▶ **Try it**
Wherever a line in the records below contains "choice", copy that line.

(Data for the task begins)

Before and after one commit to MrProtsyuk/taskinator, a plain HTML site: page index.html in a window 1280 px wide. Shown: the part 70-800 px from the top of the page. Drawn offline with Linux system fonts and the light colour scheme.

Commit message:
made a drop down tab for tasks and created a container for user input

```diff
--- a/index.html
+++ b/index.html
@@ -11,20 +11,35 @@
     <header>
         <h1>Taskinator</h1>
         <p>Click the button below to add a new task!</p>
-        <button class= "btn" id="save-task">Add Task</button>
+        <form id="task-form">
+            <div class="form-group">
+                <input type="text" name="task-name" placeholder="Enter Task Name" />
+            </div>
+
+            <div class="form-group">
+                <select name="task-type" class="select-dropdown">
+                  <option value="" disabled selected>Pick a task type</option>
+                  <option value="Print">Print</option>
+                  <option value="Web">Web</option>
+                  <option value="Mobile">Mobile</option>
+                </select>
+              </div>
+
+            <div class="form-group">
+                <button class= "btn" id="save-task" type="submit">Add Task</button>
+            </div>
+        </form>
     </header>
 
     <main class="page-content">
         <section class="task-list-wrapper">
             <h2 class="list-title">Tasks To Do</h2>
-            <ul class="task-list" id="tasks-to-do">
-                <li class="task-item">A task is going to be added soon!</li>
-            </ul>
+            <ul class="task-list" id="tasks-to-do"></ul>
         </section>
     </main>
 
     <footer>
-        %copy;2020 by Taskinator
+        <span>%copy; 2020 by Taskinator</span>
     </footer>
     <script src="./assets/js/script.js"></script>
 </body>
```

(Data for the task ends)
(Data for the task begins)

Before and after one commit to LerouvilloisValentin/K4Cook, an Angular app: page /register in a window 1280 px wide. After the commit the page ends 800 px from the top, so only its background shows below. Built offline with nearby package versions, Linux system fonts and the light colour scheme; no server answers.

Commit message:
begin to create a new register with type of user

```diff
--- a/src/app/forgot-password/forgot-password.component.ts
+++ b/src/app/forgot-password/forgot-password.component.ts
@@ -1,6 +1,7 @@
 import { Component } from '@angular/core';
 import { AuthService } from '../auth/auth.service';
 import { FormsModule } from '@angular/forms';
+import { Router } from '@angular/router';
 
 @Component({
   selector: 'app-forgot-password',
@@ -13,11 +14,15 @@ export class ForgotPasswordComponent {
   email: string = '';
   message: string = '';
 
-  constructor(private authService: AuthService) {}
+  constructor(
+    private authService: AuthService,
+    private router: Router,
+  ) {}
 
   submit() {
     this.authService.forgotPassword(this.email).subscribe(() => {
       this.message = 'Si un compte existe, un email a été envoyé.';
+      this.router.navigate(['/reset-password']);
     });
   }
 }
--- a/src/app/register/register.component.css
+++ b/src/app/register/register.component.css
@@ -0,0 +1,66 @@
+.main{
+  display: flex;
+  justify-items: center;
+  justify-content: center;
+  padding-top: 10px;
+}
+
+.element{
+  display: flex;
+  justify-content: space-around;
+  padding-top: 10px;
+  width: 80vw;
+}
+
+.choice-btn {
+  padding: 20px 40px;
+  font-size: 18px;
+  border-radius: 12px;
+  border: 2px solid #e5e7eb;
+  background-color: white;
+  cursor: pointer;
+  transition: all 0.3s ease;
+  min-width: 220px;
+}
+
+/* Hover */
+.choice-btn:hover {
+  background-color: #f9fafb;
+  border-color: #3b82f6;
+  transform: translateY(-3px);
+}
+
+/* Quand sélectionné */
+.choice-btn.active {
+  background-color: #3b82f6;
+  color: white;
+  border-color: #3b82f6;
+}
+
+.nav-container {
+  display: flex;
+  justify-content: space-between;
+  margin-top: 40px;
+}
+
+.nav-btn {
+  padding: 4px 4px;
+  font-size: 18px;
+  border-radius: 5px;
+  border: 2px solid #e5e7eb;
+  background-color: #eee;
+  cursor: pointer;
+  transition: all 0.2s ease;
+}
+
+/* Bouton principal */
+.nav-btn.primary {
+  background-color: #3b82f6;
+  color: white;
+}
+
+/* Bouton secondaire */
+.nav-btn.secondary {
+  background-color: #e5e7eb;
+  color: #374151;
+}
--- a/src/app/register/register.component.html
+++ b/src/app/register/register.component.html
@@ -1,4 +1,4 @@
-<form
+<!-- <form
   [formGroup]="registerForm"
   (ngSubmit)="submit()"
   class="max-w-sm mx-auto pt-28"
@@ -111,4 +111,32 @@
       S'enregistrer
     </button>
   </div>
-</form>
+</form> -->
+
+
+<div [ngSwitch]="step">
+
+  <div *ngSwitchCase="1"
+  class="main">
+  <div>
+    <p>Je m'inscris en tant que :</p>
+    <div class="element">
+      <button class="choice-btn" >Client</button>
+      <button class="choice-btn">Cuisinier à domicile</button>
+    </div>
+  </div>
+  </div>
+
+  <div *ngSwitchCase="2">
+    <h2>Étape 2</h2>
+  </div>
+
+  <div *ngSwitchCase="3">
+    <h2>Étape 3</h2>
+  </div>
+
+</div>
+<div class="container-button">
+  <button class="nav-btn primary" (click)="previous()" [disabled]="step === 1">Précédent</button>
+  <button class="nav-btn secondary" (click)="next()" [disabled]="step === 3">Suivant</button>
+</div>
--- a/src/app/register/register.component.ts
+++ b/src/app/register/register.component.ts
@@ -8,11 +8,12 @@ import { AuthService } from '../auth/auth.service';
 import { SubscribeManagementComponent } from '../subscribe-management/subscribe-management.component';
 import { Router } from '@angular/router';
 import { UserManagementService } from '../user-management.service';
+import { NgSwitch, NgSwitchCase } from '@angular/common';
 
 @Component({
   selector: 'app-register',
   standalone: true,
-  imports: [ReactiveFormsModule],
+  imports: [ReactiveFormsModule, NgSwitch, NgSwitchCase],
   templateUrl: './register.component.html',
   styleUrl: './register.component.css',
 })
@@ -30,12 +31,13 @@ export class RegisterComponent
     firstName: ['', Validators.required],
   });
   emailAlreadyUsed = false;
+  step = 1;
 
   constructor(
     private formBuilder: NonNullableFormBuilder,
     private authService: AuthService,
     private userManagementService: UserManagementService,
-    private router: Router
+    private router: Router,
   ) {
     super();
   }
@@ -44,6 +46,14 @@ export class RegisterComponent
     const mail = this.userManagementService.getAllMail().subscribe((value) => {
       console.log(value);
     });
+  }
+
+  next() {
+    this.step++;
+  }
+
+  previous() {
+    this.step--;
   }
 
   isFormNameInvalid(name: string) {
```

(Data for the task ends)

▶ **Task answer**
+.choice-btn {
+.choice-btn:hover {
+.choice-btn.active {
+      <button class="choice-btn" >Client</button>
+      <button class="choice-btn">Cuisinier à domicile</button>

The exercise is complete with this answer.